Nothing bad or horrid or anything like that. This year has been amazing – at least to me, and here is a list of the 10 awesome things I did this year, in no particular order of importance.
1. Adopting a cat for first time
… for, like, two months before giving it away due to commitments. I named him Mommi and he happened to be an unwanted cat of a colleague (unbeknown to me at first) that ended up wandering to my place and sleeping on my shoe rack.
It was a “love at first sight” kind of thing and I decided to have him two days after letting him come into my house. I was happy having him around until I found myself travelling too much and realised he might not be the best thing for me.
I gave him away just two days before my travel to Vietnam and he was the second pet I had after a tortoise.
2. Trip to the Venice of China
I was supposed to travel with a great former colleague of mine until she decided to work in China several months after tickets were booked. I ended up going solo to meet up with her and another friend of mine Laurence in Suzhou.
In Suzhou, I had had the great opportunity to make friends with Laurence’s colleagues. We definitely had a wonderful time chatting about life and work and exchanging our thoughts. That was also when I learned that there is actually so more to life than just work.
We did like 1233213 things during my short stay there but the craziest thing we did? Cycling unmasked in the dusk around the Suzhou Industrial Park with the temperature falling below negative.
As a consequence, I suffered “windburnt” with super irritated lips and facial skin due to the cold, dry wind that never stopped blowing against my face as I cycled.
Seeing that I come from Kuching, Sarawak, some people have asked if I celebrate Christmas since Christianity is generally presumed by many in the Peninsular to be the main religion of the non-Muslims in Sarawak.
Well, kind of yes, kind of no.
Some have also asked why if I’m a Christian since I have a so-called “Christian” name in the IC. No, I’m not.
The truth is that Christianity plays a very important part in the forming of Sarawak and the religion has a certain degree of influence probably evident since the Brooke era, which I read was favourably looked upon by the people.
Most of us Sarawakians probably don’t realise how great the Christianity influence in Sarawak is until we set foot in the Peninsular and are greeted with the said questions every now and then.
How many times during our childhood years had we stumbled upon our Iban or Bidayuh counterparts humming to the Christmas songs on radio while putting up price tags on goods, or been invited to our (father’s) friends’ houses for eating/gathering/partying on the Christmas day? Plenty.
But so long as we don’t get to see how Christmas is celebrated in Sarawak versus other states in the country, I guess we will remain numb to realise that Christmas for the non-Christians in the state is not just about religion, it is also not really a pop culture, but rather – a folk culture kind of thing.

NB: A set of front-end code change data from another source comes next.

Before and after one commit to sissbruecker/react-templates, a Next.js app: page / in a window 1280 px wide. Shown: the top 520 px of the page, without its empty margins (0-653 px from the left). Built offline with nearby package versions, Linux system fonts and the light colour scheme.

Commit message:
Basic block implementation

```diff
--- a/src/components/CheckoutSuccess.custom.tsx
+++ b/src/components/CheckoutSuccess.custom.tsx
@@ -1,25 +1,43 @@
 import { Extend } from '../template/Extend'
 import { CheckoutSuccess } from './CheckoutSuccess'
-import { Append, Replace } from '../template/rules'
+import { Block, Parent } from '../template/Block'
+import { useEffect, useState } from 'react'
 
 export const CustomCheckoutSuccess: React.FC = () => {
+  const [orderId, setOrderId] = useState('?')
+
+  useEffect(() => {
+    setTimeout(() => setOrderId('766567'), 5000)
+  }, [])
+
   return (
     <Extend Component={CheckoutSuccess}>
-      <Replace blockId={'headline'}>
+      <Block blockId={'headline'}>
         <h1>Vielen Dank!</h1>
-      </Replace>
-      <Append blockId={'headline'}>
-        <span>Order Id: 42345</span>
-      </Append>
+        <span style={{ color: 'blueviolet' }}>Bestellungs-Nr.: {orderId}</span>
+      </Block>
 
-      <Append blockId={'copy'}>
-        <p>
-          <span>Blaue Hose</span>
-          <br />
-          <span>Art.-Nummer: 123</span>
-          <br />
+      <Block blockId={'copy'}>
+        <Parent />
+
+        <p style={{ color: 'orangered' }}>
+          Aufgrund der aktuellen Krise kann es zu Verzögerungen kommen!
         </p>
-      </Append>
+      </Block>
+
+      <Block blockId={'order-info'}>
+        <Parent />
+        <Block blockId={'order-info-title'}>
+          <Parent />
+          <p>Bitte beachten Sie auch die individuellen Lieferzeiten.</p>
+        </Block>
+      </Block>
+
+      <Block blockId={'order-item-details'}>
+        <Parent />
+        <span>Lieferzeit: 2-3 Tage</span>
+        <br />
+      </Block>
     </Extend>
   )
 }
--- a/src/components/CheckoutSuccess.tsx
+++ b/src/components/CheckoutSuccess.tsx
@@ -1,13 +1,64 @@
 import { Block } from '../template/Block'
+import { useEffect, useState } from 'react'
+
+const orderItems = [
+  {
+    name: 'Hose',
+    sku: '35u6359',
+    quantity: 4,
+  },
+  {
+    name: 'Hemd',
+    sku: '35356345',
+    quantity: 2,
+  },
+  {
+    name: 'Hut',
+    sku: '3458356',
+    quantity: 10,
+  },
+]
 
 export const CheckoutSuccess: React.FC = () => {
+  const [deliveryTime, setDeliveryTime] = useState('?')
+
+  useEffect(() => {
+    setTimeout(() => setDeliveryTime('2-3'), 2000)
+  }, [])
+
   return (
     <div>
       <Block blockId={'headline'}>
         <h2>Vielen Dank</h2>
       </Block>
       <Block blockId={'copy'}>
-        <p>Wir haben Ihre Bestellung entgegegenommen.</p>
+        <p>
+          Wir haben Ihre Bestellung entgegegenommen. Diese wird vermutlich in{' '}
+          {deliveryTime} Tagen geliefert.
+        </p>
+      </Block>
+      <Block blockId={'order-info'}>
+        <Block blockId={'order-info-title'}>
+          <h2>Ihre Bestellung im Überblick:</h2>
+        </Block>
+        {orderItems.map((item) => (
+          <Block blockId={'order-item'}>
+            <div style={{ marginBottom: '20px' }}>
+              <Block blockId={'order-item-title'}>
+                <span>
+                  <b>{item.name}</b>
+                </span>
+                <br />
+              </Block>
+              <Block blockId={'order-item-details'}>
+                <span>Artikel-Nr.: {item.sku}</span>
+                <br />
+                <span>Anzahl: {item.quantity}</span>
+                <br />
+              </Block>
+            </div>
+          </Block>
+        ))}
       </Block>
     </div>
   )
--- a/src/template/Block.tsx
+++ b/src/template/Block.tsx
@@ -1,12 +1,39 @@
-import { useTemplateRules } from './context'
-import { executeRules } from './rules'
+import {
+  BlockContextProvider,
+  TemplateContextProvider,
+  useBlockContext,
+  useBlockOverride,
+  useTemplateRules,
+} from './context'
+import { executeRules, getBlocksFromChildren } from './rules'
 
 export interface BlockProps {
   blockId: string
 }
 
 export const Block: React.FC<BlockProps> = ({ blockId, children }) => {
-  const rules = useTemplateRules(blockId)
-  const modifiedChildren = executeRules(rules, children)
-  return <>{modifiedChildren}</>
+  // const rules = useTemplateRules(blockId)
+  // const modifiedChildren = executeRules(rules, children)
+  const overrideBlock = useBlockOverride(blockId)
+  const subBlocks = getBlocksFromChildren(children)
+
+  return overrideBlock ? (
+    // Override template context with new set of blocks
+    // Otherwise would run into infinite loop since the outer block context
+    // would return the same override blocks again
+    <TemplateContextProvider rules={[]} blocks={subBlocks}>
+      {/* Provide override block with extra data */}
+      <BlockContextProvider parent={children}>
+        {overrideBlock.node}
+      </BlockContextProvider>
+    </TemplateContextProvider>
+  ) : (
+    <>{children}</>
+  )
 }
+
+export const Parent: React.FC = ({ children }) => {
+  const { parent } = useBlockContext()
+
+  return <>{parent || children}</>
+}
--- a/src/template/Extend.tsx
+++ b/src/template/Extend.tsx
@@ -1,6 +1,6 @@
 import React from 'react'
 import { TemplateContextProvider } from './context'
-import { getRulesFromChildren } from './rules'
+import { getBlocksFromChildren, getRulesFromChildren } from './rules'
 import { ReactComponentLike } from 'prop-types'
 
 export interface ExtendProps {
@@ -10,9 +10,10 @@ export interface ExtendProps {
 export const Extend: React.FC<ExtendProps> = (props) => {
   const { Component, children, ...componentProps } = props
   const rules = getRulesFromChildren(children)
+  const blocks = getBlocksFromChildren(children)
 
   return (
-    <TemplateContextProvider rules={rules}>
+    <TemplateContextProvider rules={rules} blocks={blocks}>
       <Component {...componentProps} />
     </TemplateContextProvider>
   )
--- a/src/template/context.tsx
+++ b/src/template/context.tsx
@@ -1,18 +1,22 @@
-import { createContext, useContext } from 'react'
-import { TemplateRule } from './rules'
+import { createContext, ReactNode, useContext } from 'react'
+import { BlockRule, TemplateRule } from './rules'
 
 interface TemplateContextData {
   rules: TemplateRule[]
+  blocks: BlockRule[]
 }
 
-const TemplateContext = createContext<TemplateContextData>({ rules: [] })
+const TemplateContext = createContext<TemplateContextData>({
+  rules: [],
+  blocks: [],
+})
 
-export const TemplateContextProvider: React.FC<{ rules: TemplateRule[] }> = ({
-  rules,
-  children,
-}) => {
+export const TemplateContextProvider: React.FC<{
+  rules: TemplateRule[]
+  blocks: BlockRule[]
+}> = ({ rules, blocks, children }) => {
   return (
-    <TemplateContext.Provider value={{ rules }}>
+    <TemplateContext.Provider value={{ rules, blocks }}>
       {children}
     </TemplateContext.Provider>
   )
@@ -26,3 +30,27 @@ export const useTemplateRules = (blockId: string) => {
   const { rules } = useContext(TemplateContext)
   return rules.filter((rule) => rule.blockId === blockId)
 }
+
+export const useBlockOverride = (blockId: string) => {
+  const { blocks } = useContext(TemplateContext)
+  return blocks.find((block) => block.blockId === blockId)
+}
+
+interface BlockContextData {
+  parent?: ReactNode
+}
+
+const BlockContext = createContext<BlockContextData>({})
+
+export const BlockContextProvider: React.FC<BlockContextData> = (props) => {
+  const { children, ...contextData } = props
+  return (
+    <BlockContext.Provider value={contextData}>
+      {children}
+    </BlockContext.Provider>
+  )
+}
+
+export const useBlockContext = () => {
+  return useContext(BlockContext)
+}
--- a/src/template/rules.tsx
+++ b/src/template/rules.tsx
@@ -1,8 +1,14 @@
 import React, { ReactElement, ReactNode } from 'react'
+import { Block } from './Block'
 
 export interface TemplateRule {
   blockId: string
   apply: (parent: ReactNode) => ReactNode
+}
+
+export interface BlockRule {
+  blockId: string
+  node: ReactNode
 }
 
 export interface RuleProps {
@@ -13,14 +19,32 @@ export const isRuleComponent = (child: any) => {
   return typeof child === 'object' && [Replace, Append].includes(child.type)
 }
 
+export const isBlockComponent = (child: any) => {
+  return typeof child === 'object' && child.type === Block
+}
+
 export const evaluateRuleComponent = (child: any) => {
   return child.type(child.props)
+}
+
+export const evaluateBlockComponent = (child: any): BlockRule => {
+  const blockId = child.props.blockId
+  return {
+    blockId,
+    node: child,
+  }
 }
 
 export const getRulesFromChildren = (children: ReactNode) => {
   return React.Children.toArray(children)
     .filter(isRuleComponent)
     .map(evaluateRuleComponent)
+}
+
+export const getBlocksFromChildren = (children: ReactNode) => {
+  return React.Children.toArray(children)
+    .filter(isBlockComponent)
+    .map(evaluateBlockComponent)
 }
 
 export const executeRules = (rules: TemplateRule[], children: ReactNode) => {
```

I like and look forward to every Christmas because of the great memories I have about the festive day ever since I was 7 years old – maybe even younger.

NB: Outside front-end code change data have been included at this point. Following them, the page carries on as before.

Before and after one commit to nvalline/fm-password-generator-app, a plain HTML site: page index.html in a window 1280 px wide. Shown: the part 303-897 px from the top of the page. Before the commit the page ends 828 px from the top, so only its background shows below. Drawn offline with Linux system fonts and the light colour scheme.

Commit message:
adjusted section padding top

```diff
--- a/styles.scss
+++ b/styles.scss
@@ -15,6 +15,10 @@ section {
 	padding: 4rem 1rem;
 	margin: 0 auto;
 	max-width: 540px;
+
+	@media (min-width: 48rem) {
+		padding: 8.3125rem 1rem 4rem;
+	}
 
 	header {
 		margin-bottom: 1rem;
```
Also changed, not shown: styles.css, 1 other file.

It has to be in the 1990’s, when Christmas decoration in shopping centers and stores became major attractions for shoppers (which in my memories comprised of mostly families than individuals) and also competition among the taukehs.

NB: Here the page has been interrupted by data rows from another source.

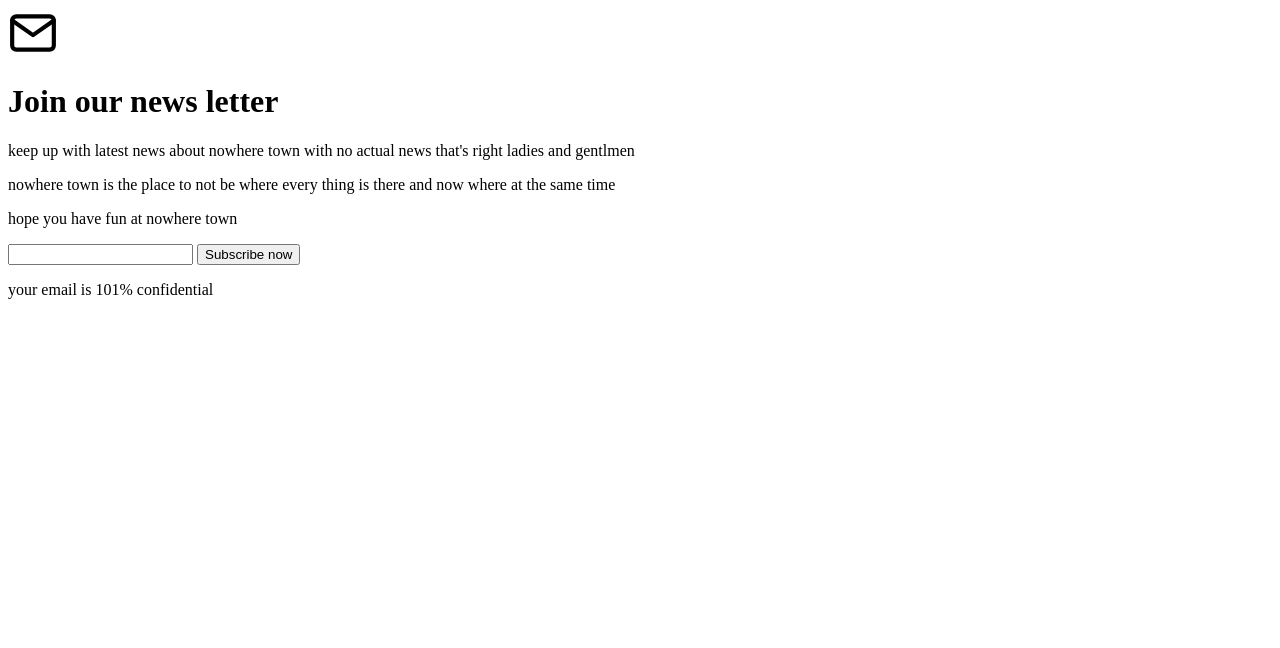
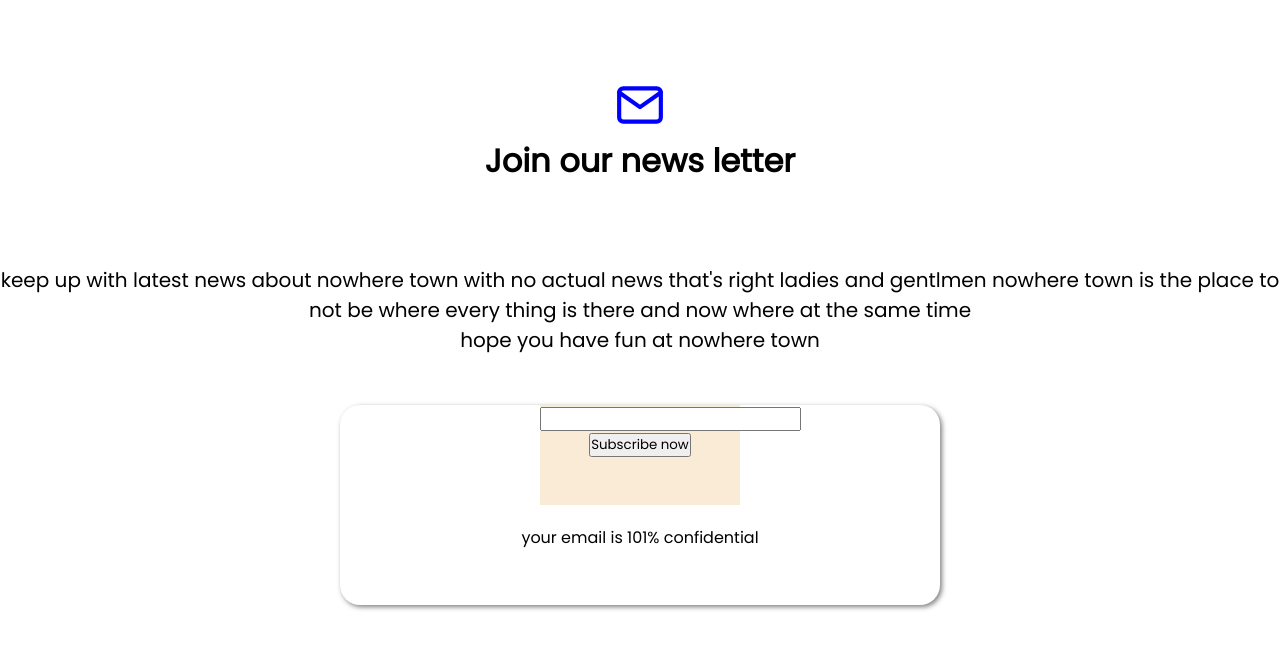
Before and after one commit to badre-dev/dev-challenges, a plain HTML site: page dc-3 newsletter/index.html in a window 1280 px wide. Drawn offline with Linux system fonts and the light colour scheme.

Commit message:
newsletter site update

```diff
--- a/dc-3 newsletter/index.html
+++ b/dc-3 newsletter/index.html
@@ -3,6 +3,8 @@
 <head>
     <meta charset="UTF-8">
     <meta name="viewport" content="width=device-width, initial-scale=1.0">
+    <link rel="stylesheet" href="style.css">
+    <link href='https://fonts.googleapis.com/css?family=Poppins' rel='stylesheet'>
     <title>newsletter</title>
 </head>
 <body>
@@ -13,7 +15,7 @@
     height="50"
     viewBox="0 0 24 24"
     fill="none"
-    stroke="black"
+    stroke="blue"
     stroke-width="2"
     stroke-linecap="round"
     stroke-linejoin="round">
@@ -24,14 +26,16 @@
 <h1>Join our news letter</h1>
 </header>
 <div class="paragraph">
-<p>keep up with latest news about nowhere town with no actual news that's right ladies and gentlmen </p>
-<p>nowhere town is the place to not be where every thing is there and now where at the same time </p>
+<p>keep up with latest news about nowhere town with no actual news that's right ladies and gentlmen
+nowhere town is the place to not be where every thing is there and now where at the same time </p>
 <p>hope you have fun at nowhere town</p>
 </div>
 
 <div class="input">
+    <div class="baf">
     <input type="email">
     <button>Subscribe now</button>
+    </div>
     <p>your email is 101% confidential</p>
 </div>
 </body>
--- a/dc-3 newsletter/style.css
+++ b/dc-3 newsletter/style.css
@@ -0,0 +1,33 @@
+*{
+    margin: 0;
+    padding: 0;
+    font-family: Poppins;
+}
+
+header{
+    text-align: center;
+    margin-top: 80px;
+    margin-bottom: 80px;
+}
+.paragraph{
+    text-align: center;
+    font-size: 20px;
+}
+.input{
+    margin: auto;
+    margin-top: 50px;
+    text-align: center;
+    border-radius: 20px;
+    box-shadow: 2px 2px 5px rgba(0, 0, 0, 0.5);
+    height: 200px;
+    width: 600px;
+}
+.baf{
+    background-color: antiquewhite;
+
+    margin:200px ;
+    margin-top: 30px;
+    margin-bottom: 20px;
+    height: 100px;
+    width: 200px;
+}
```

By “shopping centers” I meant ones with just a few stories’ tall, which were by no means anywhere near the standards of any Jusco today. Just to name any, I have Wisma Hopoh in my top list because it always attracted so many people during festive seasons.
Besides, I remember having to ransack through packs and packs of plastic bags for our small Christmas tree every time Christmas was around the corner because we had to place it at the counter to create more Christmas atmosphere. And below the Christmas tree were boxes of Christmas lights for sale.
Christmas also reminds me a lot of Sugarbun – Sarawak’s first local franchise fast-food chain. The branch in Satok/Haji Taha used to occupy the whole building independently from ground floor up the the second floor.
It had a mini library within the restaurant, a kid’s area that was so important to me and my brother, and most importantly the most Christmassy decoration in the whole of Kuching. Well, at least to me. And I also remember having once persuaded my parents to sit near the giant Christmas tree because I wanted to take home a candy cane I saw on the tree.
I also have Christmas memories of me helping my dad to close the store earlier because a long-time friend of my dad – a Catholic, would do an open-house Christmas party every year where we were invited.
So all of my family members, sometimes my dad’s friends, and some of my relatives, would go over and stay for maybe two hours. They always served good food. And lots of bear.
And this tradition had remained for years and years until the friend died of old age a few years ago.
Having spent a few Christmases of the last couple of years in the hustle and bustle of the Klang Valley, I guess I can now understand better what Christmas really is when it goes beyond religion and the pop culture.
I’m Ken, a passionate traveller from Sarawak on the exotic island of Borneo. Currently a teacher in a rural town in Southern Thailand, from time to time I share on this blog my experiences teaching the kids and living a laid-back lifestyle here. With its focus on all things Thailand, mrdefinite.net also features a handful of stories about my travel adventures in other Asian countries.